There must be some serious pressure in the publishing world for bestselling authors to release short holiday novels around Christmas time. John Grisham has one, David Baldacci has a few, mother/daughter-in-law team Mary and Carol Higgins Clark put them out year after year. Rather than get left behind, Jacquelyn Mitchard made the decision — or her publishers made it for her — to jump on that bandwagon.
Perhaps best known for her debut novel, the Oprah's Book Club selection The Deep End of the Ocean, Mitchard has managed to produce some fine follow-up novels. However, her latest, Christmas, Present, is shallow, weak and barely evokes emotion from the reader.
This Christmas Eve is Elliot and Laura Banner's fourteenth anniversary. Although they had planned a trip to Paris for their fifteenth anniversary, Elliot wants to make sure the fourteenth is not overlooked. After an evening at Cirque du Soleil, Laura develops an on-the-spot headache and demands to be taken to the hospital. It becomes immediately apparent that she has a ruptured aneurysm and may not live through the night. The story then revolves around Laura using what little time she has left to get her life into order as the people around her scramble to assist fulfilling her demands.
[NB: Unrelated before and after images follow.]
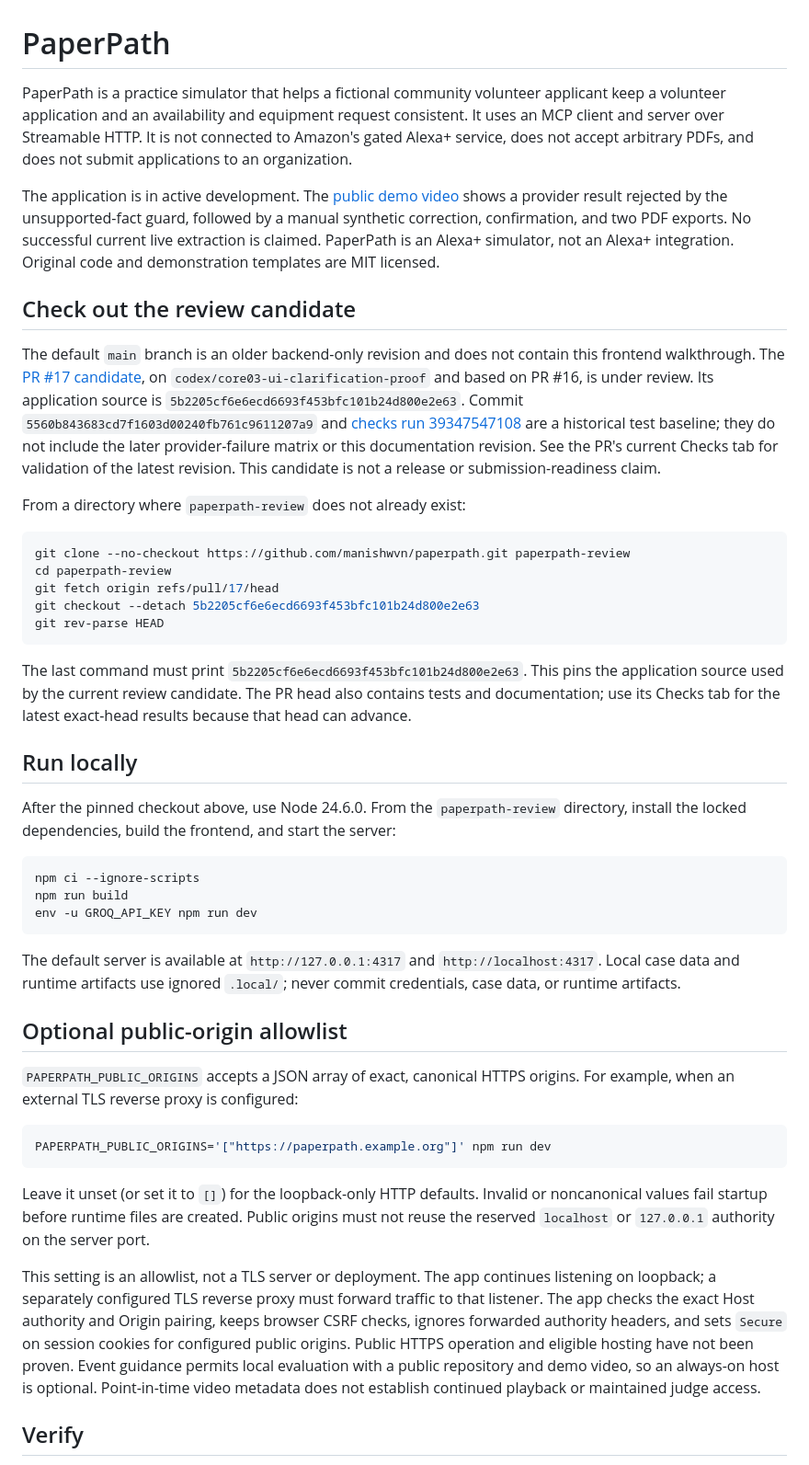
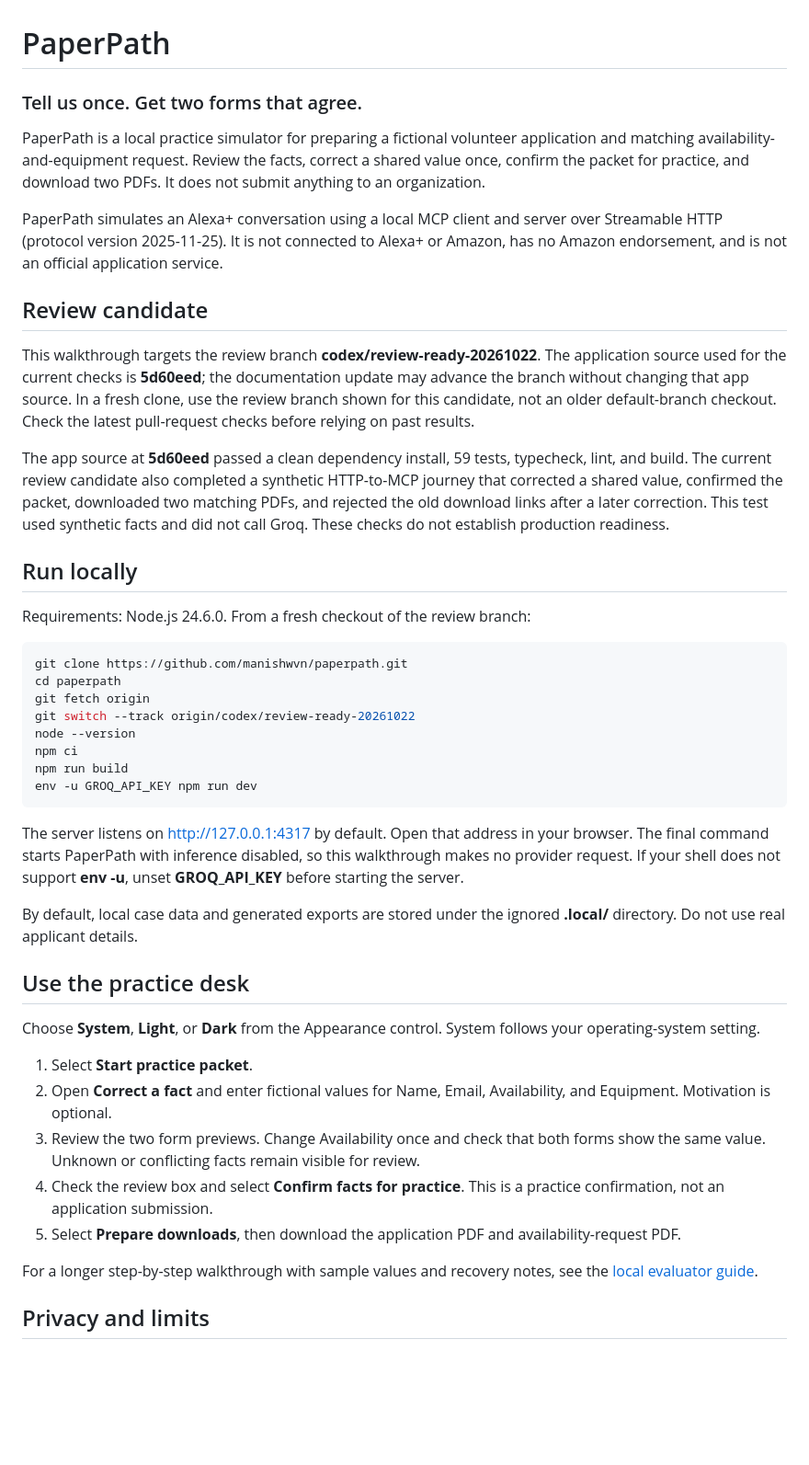
Before and after one commit to manishwvn/paperpath, a Markdown page: README.md, the part around one of its changes. Shown at 92% size. Rendered like a GitHub page; blank space fills up the shorter version.

Commit message:
docs: clarify local evaluation workflow

````diff
--- a/README.md
+++ b/README.md
@@ -1,48 +1,47 @@
 # PaperPath
 
-PaperPath is a practice simulator that helps a fictional community volunteer applicant keep a volunteer application and an availability and equipment request consistent. It uses an MCP client and server over Streamable HTTP. It is not connected to Amazon's gated Alexa+ service, does not accept arbitrary PDFs, and does not submit applications to an organization.
+### Tell us once. Get two forms that agree.
 
-The application is in active development. The [public demo video](https://youtu.be/KOGpO7Dg23g) shows a provider result rejected by the unsupported-fact guard, followed by a manual synthetic correction, confirmation, and two PDF exports. No successful current live extraction is claimed. PaperPath is an Alexa+ simulator, not an Alexa+ integration. Original code and demonstration templates are MIT licensed.
+PaperPath is a local practice simulator for preparing a fictional volunteer application and matching availability-and-equipment request. Review the facts, correct a shared value once, confirm the packet for practice, and download two PDFs. It does not submit anything to an organization.
 
-## Check out the review candidate
+PaperPath simulates an Alexa+ conversation using a local MCP client and server over Streamable HTTP (protocol version 2025-11-25). It is not connected to Alexa+ or Amazon, has no Amazon endorsement, and is not an official application service.
 
-The default `main` branch is an older backend-only revision and does not contain this frontend walkthrough. The [PR #17 candidate](https://github.com/manishwvn/paperpath/pull/17), on `codex/core03-ui-clarification-proof` and based on PR #16, is under review. Its application source is `5b2205cf6e6ecd6693f453bfc101b24d800e2e63`. Commit `5560b843683cd7f1603d00240fb761c9611207a9` and [checks run 39347547108](https://github.com/manishwvn/paperpath/actions/runs/39347547108) are a historical test baseline; they do not include the later provider-failure matrix or this documentation revision. See the PR's current Checks tab for validation of the latest revision. This candidate is not a release or submission-readiness claim.
+## Review candidate
 
-From a directory where `paperpath-review` does not already exist:
+This walkthrough targets the review branch **codex/review-ready-20261022**. The application source used for the current checks is **5d60eed**; the documentation update may advance the branch without changing that app source. In a fresh clone, use the review branch shown for this candidate, not an older default-branch checkout. Check the latest pull-request checks before relying on past results.
 
-```sh
-git clone --no-checkout https://github.com/manishwvn/paperpath.git paperpath-review
-cd paperpath-review
-git fetch origin refs/pull/17/head
-git checkout --detach 5b2205cf6e6ecd6693f453bfc101b24d800e2e63
-git rev-parse HEAD
-```
-
-The last command must print `5b2205cf6e6ecd6693f453bfc101b24d800e2e63`. This pins the application source used by the current review candidate. The PR head also contains tests and documentation; use its Checks tab for the latest exact-head results because that head can advance.
+The app source at **5d60eed** passed a clean dependency install, 59 tests, typecheck, lint, and build. The current review candidate also completed a synthetic HTTP-to-MCP journey that corrected a shared value, confirmed the packet, downloaded two matching PDFs, and rejected the old download links after a later correction. This test used synthetic facts and did not call Groq. These checks do not establish production readiness.
 
 ## Run locally
 
-After the pinned checkout above, use Node 24.6.0. From the `paperpath-review` directory, install the locked dependencies, build the frontend, and start the server:
+Requirements: Node.js 24.6.0. From a fresh checkout of the review branch:
 
-```sh
-npm ci --ignore-scripts
+~~~sh
+git clone https://github.com/manishwvn/paperpath.git
+cd paperpath
+git fetch origin
+git switch --track origin/codex/review-ready-20261022
+node --version
+npm ci
 npm run build
 env -u GROQ_API_KEY npm run dev
-```
+~~~
 
-The default server is available at `http://127.0.0.1:4317` and `http://localhost:4317`. Local case data and runtime artifacts use ignored `.local/`; never commit credentials, case data, or runtime artifacts.
+The server listens on <http://127.0.0.1:4317> by default. Open that address in your browser. The final command starts PaperPath with inference disabled, so this walkthrough makes no provider request. If your shell does not support **env -u**, unset **GROQ_API_KEY** before starting the server.
 
-## Optional public-origin allowlist
+By default, local case data and generated exports are stored under the ignored **.local/** directory. Do not use real applicant details.
 
-`PAPERPATH_PUBLIC_ORIGINS` accepts a JSON array of exact, canonical HTTPS origins. For example, when an external TLS reverse proxy is configured:
+## Use the practice desk
 
-```sh
-PAPERPATH_PUBLIC_ORIGINS='["https://paperpath.example.org"]' npm run dev
-```
+Choose **System**, **Light**, or **Dark** from the Appearance control. System follows your operating-system setting.
 
-Leave it unset (or set it to `[]`) for the loopback-only HTTP defaults. Invalid or noncanonical values fail startup before runtime files are created. Public origins must not reuse the reserved `localhost` or `127.0.0.1` authority on the server port.
+1. Select **Start practice packet**.
+2. Open **Correct a fact** and enter fictional values for Name, Email, Availability, and Equipment. Motivation is optional.
+3. Review the two form previews. Change Availability once and check that both forms show the same value. Unknown or conflicting facts remain visible for review.
+4. Check the review box and select **Confirm facts for practice**. This is a practice confirmation, not an application submission.
+5. Select **Prepare downloads**, then download the application PDF and availability-request PDF.
 
-This setting is an allowlist, not a TLS server or deployment. The app continues listening on loopback; a separately configured TLS reverse proxy must forward traffic to that listener. The app checks the exact Host authority and Origin pairing, keeps browser CSRF checks, ignores forwarded authority headers, and sets `Secure` on session cookies for configured public origins. Public HTTPS operation and eligible hosting have not been proven. Event guidance permits local evaluation with a public repository and demo video, so an always-on host is optional. Point-in-time video metadata does not establish continued playback or maintained judge access.
+For a longer step-by-step walkthrough with sample values and recovery notes, see the [local evaluator guide](docs/evaluation.md).
 
-## Verify
+## Privacy and limits
 
````
Also changed, not shown: other parts of README.md (+12 -7 lines), docs/evaluation.md (+49 -39 lines).
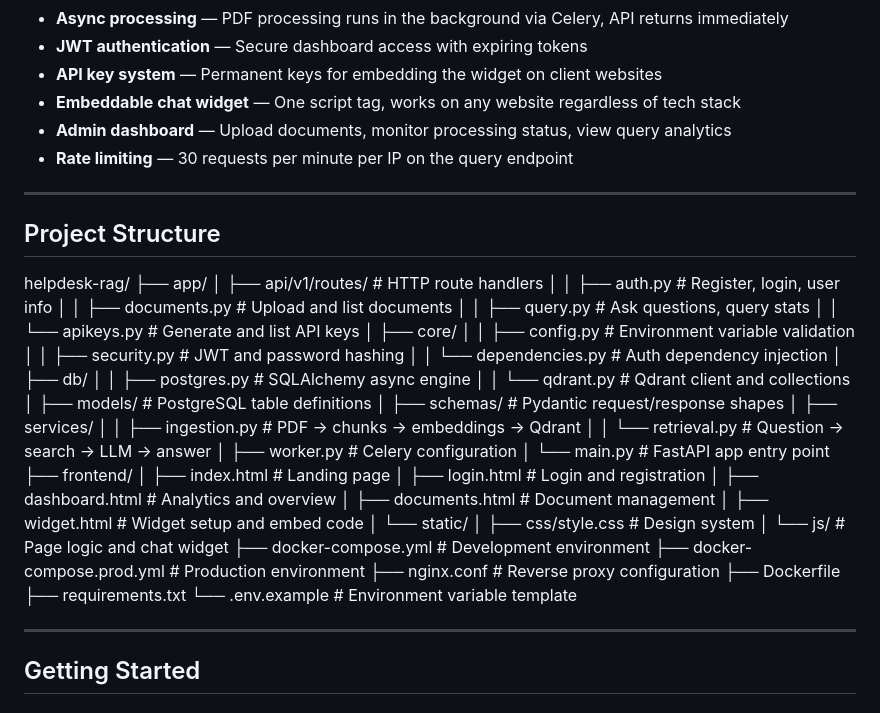
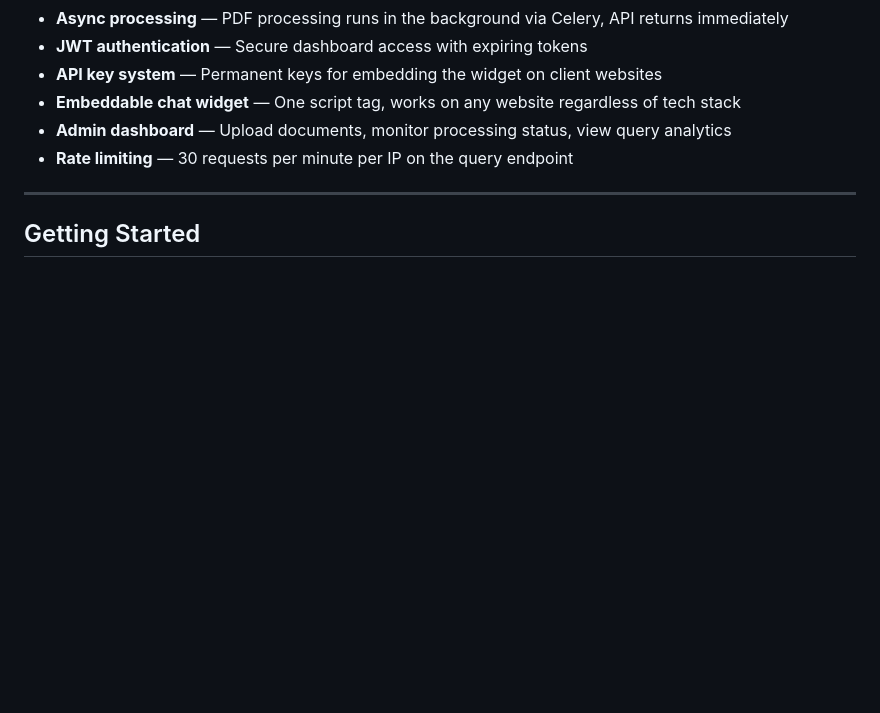
Before and after one commit to asharhaider-stream/helpdesk-rag, a Markdown page: README.md, the part around the change. Rendered like a GitHub page; blank space fills up the shorter version.

Commit message:
Revised Readme

```diff
--- a/README.md
+++ b/README.md
@@ -38,48 +38,6 @@ Upload PDFs → AI trains automatically → Embed widget once → Customers get
 - **Embeddable chat widget** — One script tag, works on any website regardless of tech stack
 - **Admin dashboard** — Upload documents, monitor processing status, view query analytics
 - **Rate limiting** — 30 requests per minute per IP on the query endpoint
-
----
-
-## Project Structure
-
-helpdesk-rag/
-├── app/
-│ ├── api/v1/routes/ # HTTP route handlers
-│ │ ├── auth.py # Register, login, user info
-│ │ ├── documents.py # Upload and list documents
-│ │ ├── query.py # Ask questions, query stats
-│ │ └── apikeys.py # Generate and list API keys
-│ ├── core/
-│ │ ├── config.py # Environment variable validation
-│ │ ├── security.py # JWT and password hashing
-│ │ └── dependencies.py # Auth dependency injection
-│ ├── db/
-│ │ ├── postgres.py # SQLAlchemy async engine
-│ │ └── qdrant.py # Qdrant client and collections
-│ ├── models/ # PostgreSQL table definitions
-│ ├── schemas/ # Pydantic request/response shapes
-│ ├── services/
-│ │ ├── ingestion.py # PDF → chunks → embeddings → Qdrant
-│ │ └── retrieval.py # Question → search → LLM → answer
-│ ├── worker.py # Celery configuration
-│ └── main.py # FastAPI app entry point
-├── frontend/
-│ ├── index.html # Landing page
-│ ├── login.html # Login and registration
-│ ├── dashboard.html # Analytics and overview
-│ ├── documents.html # Document management
-│ ├── widget.html # Widget setup and embed code
-│ └── static/
-│ ├── css/style.css # Design system
-│ └── js/ # Page logic and chat widget
-├── docker-compose.yml # Development environment
-├── docker-compose.prod.yml # Production environment
-├── nginx.conf # Reverse proxy configuration
-├── Dockerfile
-├── requirements.txt
-└── .env.example # Environment variable template
-
 
 ---
 
```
The characters are weak and poorly developed. Granted it is a short novel; still, I felt no connection to any of them -- least of all to the dying Laura. She and Elliot have a bunch of kids. Could be three, could be four; so many names get thrown around, they all mesh after a few pages. At one point, Laura does not even wish to hold her youngest child. Why? The child won't remember it, and after she suffers a seizure or two before dying, she won't remember it.
Laura becomes very business-like, which is fine. She never loses her cool. Not once -- not while visiting with her children, her husband, her siblings, or her mother. And through part of the book she reveals to the reader some buried secrets that may make you like Laura even less. She shatters with the revelation any sympathy you might have been able to muster for this cardboard character. Without spoiling the secret for those who still wish to read the novel, Laura goes on to forgive herself for her past actions by saying what she had done had not been that wrong, rather than to confront and confess her -- dare I say it -- sins.
The description and narrative in Christmas, Present are well-written, but with forced and unnatural-sounding dialogue and characters who elicit minimal sympathy, much less other emotions, even that is not enough to rescue this book.